State and district education leaders hated accountability because it put a spotlight on their inability to produce under pressure. Their systems are big, inefficient labyrinths that are saddled by collective bargaining restraints, and are more positioned to repel talented human capital rather than attract it.

Teachers complained endlessly through their unions that holding them accountable for outcomes with students who have an unfortunate lack of affluent college educated white parents is unfair. Their biggest fear in life is being evaluated properly and having student outcomes be a part of their evaluations. Teaching is easier if student learning isn’t a factor.
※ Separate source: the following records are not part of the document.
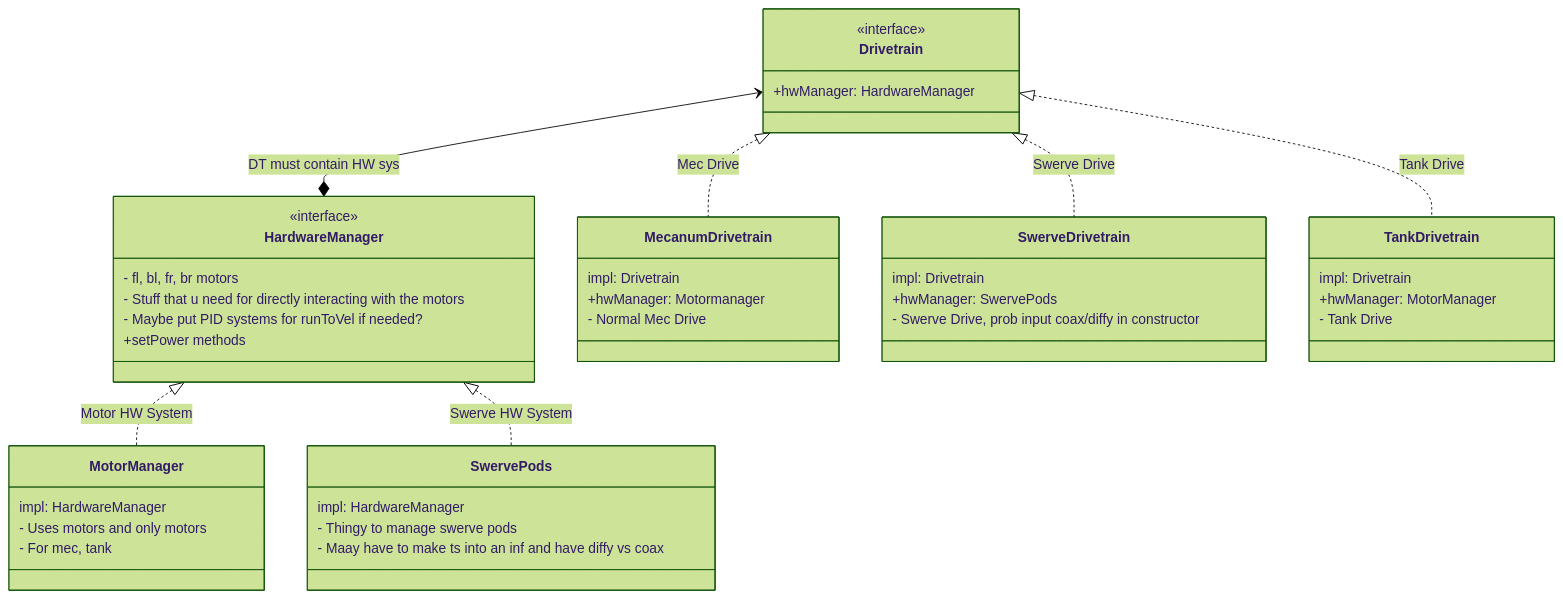
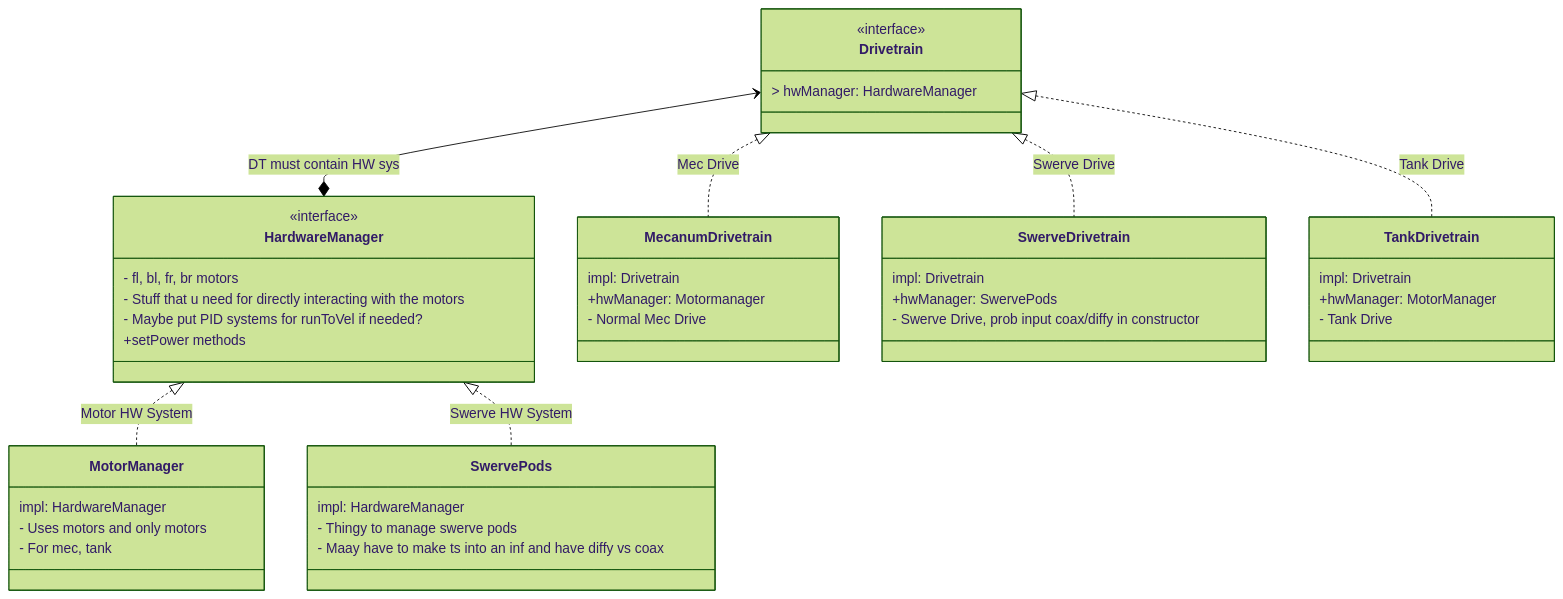
Before and after one commit to AchintyaAkula/MooseX: the first of 2 diagrams in TeamCode/ARCHITECTURE.md, drawn with Mermaid (forest theme). The commit also changed other lines of this file, not shown here.

````diff
--- a/TeamCode/ARCHITECTURE.md
+++ b/TeamCode/ARCHITECTURE.md
@@ -4,46 +4,46 @@
 ```mermaid
 classDiagram
     class Drivetrain {
         <<interface>>
-        +hwManager: HardwareManager
+        > hwManager: HardwareManager
     }
     class HardwareManager {
         <<interface>>
         - fl, bl, fr, br motors
         - Stuff that u need for directly interacting with the motors
         - Maybe put PID systems for runToVel if needed?
         +setPower methods
     }
     class MotorManager {
         impl: HardwareManager
         - Uses motors and only motors
         - For mec, tank
     }
     class MecanumDrivetrain {
         impl: Drivetrain
         +hwManager: Motormanager
         - Normal Mec Drive
     }
     class SwerveDrivetrain {
         impl: Drivetrain
         +hwManager: SwervePods
         - Swerve Drive, prob input coax/diffy in constructor
     }
     class SwervePods {
         impl: HardwareManager
         - Thingy to manage swerve pods
         - Maay have to make ts into an inf and have diffy vs coax
     }
     class TankDrivetrain {
         impl: Drivetrain
         +hwManager: MotorManager
         - Tank Drive
     }
 
     Drivetrain <|.. MecanumDrivetrain : Mec Drive
     Drivetrain <|.. SwerveDrivetrain : Swerve Drive
     HardwareManager <|.. MotorManager : Motor HW System
     HardwareManager <|.. SwervePods : Swerve HW System
     Drivetrain <|.. TankDrivetrain : Tank Drive
     Drivetrain <--* HardwareManager : DT must contain HW sys
 ```
````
Suburban parents with well off children have mobilized around an accusation that all this achievement gap fever overtook their tony public schools. Reform focused too much on needy kids who are behind academically, and too little on those who are economically, genetically, and racially gifted. All these intrusive attempts to raise the floor of education has lowered its ceiling, trapping their precious little ones in joyless test mills that won’t prepare them for lives as rulers of an unequal universe. Nothing kills a project faster than the idea it won’t re-privilege America’s white children.

Republicans and other varieties of liberty loving conservatives enamored with Ayn Randian social darwinism finally realized we can’t hold education accountable for their $600 billion in government funding if it means we expect them to defeat Charles Murray’s famous Bell Curve. Yes, we must make sure government is responsible for every dollar we give it, but let’s be reasonable about the low potential of minorities – right?

All of these actors – state officials, teachers and their unions, privileged parents, and racial republicans – taken together have merged into the perfect revolt in defense of the old education blot. It’s a remarkable leaderless resistance that is something akin to an institutional Norton Antivirus. It prevents education’s geek squad from installing new software to change the operating system and rid it of old programs like racism, inequity, and inefficiency. It does wild things like inspire white liberals to make a ‘states rights’ argument for education, and radical republicans to support a money-for-nothing scheme in government social programs.

And thus, we are perpetually stuck with Windows XP lamenting the issues of Y2K.

The one group that should be watching this most – the civil rights community – is in the game, but not enough. Major civil rights organizations have been solid in their support for maintaining the critical provisions of NCLB like annual testing and the expectation that states intervene when schools are disasters. They have written public letters, made public announcements, and lobbied hard for elected leaders to keep their religion on school reform and social justice. No group better understands the implications of a nation where less than 1 in 5 black students is proficient in reading or math.

Give them credit for fighting for forward progress. Their efforts are laudable, but they fall short; partially because they are outmanned and overwhelmed by the white backlash against educational justice, and partially because their efforts are too little, too late, without enough organization or muscle. Ask yourself, who is the most visible black or brown leader openly supporting school reform with an open throat and straight back?

Get back to me on that one.

Given this new environment where white resistance to accountability for results in education, specifically for children left behind, I think the NAACP is right to say “in order for the ESSA to truly be a civil rights law, we must remain vigilant to ensure that the Administration uses its remaining authority to issue timely and strong regulations and guidance to help states implement the law.”

We have to be “vigilant” and then some. The fight to make schools better for our kids is always fragile and can be rolled back at anytime. We better dig in and be ready to defend policies that tell us when the system is failing to deliver for our kids, and to demand action when that failure persists too long. And we better push our leaders to be much stronger, more visible, and far louder than they have been this last time around.

Stay woke people.